Commitment for Life Prayer Partner's Handbook - PDF

Visit Commitment for Life on Facebook

Visit Nailsea Uganda Water Project on Facebook

 

 

Induction Rev.d Janos Nagy

Dear Friends,
I am John, a Hungarian and British national who moved to England with my family 12 years ago.
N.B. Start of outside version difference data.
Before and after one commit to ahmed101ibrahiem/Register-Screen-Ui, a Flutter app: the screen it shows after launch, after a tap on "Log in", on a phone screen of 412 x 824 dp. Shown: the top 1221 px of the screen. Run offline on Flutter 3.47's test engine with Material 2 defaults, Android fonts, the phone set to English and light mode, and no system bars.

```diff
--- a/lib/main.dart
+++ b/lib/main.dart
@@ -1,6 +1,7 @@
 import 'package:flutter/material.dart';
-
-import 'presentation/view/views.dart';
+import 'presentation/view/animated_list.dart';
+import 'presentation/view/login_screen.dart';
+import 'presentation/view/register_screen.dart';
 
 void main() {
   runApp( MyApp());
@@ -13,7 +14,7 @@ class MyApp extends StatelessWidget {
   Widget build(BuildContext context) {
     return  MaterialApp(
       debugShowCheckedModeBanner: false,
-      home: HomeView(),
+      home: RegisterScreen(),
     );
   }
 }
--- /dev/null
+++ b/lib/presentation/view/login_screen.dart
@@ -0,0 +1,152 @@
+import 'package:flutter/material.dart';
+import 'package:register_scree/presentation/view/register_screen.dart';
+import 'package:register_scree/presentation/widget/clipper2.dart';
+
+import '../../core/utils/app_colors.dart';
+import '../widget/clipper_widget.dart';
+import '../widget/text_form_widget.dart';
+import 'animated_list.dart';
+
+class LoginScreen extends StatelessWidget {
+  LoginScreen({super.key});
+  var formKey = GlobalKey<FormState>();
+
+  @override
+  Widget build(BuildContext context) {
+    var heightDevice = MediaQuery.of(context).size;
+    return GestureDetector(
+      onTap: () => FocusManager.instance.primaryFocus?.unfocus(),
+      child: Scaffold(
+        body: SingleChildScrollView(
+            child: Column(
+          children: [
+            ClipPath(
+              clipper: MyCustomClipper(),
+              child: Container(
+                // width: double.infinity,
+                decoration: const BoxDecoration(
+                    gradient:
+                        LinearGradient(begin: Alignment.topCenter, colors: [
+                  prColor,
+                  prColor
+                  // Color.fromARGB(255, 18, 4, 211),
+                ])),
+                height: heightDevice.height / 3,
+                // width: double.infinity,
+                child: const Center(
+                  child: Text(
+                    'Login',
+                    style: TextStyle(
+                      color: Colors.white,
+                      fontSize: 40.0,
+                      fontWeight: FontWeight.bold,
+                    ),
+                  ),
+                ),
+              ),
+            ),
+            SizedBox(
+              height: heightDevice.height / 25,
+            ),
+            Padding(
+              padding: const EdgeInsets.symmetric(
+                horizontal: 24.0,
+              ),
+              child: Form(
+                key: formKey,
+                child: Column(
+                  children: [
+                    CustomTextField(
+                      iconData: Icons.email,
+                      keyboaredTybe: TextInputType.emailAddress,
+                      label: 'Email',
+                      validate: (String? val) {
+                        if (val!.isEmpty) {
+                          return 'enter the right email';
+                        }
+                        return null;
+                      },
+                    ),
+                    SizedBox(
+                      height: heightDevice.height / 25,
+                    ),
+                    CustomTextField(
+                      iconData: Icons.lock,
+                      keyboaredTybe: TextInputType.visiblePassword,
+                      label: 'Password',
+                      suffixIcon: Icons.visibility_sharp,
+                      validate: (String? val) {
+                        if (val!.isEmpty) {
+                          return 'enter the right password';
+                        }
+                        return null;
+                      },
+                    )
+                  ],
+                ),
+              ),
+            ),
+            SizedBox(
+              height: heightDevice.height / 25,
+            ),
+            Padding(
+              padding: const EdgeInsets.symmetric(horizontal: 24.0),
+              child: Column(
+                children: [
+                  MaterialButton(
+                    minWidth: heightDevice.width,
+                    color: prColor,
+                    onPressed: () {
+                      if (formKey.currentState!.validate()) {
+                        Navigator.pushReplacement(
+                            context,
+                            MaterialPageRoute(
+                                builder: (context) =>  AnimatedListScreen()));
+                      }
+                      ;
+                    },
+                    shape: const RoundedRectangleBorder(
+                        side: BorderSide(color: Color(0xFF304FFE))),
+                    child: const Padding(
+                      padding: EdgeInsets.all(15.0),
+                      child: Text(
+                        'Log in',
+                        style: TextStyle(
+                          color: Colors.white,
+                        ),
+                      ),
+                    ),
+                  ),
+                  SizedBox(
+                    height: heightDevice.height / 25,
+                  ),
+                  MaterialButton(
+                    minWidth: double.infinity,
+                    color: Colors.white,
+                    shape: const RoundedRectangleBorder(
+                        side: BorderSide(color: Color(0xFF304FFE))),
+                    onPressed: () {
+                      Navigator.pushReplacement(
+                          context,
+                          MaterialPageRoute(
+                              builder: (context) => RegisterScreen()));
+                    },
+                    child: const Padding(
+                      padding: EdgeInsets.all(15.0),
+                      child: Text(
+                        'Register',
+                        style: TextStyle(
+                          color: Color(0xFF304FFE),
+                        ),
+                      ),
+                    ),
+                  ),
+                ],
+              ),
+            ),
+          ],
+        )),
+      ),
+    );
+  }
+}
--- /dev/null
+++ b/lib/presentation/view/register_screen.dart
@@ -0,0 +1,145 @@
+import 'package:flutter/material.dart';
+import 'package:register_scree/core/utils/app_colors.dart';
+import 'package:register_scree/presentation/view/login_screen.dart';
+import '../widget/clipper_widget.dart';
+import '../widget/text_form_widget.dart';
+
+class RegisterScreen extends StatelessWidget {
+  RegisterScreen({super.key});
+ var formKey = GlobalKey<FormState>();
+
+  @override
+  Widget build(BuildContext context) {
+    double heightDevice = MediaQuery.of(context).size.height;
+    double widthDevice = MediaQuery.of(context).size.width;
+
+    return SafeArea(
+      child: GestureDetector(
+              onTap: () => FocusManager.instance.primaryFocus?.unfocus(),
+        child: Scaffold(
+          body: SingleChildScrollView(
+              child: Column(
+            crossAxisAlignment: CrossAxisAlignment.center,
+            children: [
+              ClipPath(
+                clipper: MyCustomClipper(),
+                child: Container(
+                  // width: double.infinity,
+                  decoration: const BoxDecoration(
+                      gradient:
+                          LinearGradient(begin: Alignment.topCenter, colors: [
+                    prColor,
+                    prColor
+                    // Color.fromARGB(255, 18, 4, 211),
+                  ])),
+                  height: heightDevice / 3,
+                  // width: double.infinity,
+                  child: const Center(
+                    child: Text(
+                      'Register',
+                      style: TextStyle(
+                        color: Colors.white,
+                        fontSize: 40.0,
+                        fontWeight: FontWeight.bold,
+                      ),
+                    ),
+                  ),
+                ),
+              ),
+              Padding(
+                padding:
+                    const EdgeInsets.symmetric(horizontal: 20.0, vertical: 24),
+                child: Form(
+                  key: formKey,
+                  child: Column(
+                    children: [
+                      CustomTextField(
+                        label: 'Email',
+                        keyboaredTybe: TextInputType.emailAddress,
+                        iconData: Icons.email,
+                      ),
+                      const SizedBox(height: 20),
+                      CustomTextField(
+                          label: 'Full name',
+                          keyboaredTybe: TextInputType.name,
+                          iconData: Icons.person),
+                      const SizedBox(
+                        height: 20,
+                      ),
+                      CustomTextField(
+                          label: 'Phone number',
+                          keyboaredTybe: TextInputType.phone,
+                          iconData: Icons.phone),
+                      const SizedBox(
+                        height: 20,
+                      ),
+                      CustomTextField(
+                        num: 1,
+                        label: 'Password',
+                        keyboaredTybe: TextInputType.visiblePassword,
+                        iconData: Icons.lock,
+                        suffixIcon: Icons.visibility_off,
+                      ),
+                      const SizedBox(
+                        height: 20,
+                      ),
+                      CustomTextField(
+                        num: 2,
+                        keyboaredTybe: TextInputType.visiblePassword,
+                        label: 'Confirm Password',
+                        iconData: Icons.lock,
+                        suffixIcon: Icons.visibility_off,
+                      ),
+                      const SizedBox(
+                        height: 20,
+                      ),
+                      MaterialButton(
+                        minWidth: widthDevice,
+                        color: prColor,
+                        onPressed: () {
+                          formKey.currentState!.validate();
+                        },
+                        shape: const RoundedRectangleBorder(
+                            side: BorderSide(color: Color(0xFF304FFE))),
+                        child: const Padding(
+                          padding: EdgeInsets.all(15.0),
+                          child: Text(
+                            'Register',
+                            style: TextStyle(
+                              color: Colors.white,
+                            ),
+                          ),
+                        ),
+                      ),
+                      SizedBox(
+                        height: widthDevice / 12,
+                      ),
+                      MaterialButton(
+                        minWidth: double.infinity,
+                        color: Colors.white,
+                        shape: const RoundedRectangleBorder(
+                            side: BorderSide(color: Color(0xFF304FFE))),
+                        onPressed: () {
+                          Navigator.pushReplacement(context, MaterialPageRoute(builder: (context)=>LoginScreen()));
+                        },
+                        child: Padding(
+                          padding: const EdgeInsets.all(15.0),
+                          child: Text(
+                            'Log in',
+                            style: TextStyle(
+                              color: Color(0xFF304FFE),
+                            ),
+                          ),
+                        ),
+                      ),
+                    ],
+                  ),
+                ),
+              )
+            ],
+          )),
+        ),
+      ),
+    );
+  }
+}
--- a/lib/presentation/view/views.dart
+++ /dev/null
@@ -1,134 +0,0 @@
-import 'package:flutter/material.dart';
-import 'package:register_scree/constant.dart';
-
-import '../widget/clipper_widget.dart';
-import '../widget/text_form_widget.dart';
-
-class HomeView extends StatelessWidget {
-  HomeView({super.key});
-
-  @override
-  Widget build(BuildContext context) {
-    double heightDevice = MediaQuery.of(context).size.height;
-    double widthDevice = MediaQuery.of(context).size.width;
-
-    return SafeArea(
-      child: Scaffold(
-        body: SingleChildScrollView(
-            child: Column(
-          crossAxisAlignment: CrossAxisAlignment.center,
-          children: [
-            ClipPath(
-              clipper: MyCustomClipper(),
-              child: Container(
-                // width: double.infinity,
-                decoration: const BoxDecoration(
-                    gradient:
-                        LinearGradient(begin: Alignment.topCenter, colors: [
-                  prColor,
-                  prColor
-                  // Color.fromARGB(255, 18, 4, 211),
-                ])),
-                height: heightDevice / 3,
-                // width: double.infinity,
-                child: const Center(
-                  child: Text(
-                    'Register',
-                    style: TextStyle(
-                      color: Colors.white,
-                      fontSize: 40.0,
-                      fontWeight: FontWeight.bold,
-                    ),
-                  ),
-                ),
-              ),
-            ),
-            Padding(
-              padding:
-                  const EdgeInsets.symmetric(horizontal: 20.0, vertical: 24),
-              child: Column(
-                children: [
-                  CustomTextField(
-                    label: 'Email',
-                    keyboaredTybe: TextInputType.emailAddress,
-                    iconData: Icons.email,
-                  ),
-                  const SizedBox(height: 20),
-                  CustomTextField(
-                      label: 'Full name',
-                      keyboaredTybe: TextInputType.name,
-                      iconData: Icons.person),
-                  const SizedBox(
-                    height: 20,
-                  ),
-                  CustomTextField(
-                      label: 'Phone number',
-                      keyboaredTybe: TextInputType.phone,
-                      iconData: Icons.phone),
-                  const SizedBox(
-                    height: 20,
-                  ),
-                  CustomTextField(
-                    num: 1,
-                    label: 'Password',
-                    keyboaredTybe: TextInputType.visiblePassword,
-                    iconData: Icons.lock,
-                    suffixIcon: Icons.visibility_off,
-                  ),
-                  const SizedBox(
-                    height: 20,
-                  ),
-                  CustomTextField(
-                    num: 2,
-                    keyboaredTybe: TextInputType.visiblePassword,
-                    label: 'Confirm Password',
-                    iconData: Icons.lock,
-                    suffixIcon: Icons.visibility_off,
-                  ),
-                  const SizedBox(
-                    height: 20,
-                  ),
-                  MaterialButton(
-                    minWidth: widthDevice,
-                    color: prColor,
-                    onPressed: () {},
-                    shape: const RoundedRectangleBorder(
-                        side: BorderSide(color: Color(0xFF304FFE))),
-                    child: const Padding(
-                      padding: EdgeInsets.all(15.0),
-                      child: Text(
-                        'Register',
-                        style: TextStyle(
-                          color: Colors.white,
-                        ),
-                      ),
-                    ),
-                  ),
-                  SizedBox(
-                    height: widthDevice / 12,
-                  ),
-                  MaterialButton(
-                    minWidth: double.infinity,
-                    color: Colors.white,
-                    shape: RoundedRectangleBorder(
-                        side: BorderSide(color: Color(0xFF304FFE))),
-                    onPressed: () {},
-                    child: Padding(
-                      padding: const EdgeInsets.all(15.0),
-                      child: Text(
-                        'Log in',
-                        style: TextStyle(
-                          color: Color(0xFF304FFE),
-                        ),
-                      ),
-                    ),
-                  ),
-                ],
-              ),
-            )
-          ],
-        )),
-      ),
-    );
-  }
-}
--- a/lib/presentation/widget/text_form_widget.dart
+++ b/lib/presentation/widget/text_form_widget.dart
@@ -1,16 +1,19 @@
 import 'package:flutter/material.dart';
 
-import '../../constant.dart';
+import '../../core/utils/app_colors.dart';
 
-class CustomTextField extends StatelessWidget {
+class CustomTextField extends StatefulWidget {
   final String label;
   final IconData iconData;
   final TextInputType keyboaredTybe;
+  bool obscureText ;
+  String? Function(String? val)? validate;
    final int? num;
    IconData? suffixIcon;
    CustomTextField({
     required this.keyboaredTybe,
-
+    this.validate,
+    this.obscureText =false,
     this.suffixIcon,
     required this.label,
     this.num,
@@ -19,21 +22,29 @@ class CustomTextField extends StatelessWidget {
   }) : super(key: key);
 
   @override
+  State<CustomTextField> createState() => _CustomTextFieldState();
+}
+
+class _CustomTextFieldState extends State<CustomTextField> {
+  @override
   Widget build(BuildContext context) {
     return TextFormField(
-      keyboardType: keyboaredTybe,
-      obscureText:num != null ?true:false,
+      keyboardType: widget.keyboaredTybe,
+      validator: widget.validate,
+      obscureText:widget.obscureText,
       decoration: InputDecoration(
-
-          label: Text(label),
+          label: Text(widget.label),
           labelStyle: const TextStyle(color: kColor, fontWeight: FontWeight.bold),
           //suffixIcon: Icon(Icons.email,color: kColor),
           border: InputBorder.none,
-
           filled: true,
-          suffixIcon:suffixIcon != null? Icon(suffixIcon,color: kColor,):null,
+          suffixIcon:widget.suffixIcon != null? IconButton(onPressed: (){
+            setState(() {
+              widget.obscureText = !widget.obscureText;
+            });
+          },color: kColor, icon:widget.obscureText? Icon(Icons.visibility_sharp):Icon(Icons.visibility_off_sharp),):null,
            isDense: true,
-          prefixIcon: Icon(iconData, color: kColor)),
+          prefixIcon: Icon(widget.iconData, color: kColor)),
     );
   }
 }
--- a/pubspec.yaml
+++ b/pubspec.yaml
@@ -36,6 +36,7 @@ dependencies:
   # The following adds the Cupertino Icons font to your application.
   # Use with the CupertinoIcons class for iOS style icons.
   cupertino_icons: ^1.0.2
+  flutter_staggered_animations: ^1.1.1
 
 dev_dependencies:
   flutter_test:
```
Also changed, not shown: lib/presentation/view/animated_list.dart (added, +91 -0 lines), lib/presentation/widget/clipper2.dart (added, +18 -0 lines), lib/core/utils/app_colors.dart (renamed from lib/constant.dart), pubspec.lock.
In 2002 I had a transfer from the UCC, Calvin Synod, USA to the British URC. Prior to that, I served in the Hungarian Reformed Church as a local church minister, a part time teacher and an editor for a church publishing house.

Since May 2002, I have served at Horfield and Argyle Morley URCs in Bristol, and I am still their minister, so they must be a very patient people!

What's it all about?

Church Membership is the way in which Christians who have made their home in the local church are encouraged to express their commitment to that congregation of God’s people.

Who are they?

Well Church Members are not Super-Christians, just ordinary people who meet regularly to try and make sure that the continued life and witness of the church is in line with how God wants it to be. You can still be effective within the life of the church without being a member, but only members have a vote at Church Meeting, and are therefore the people who, as a body, make decisions.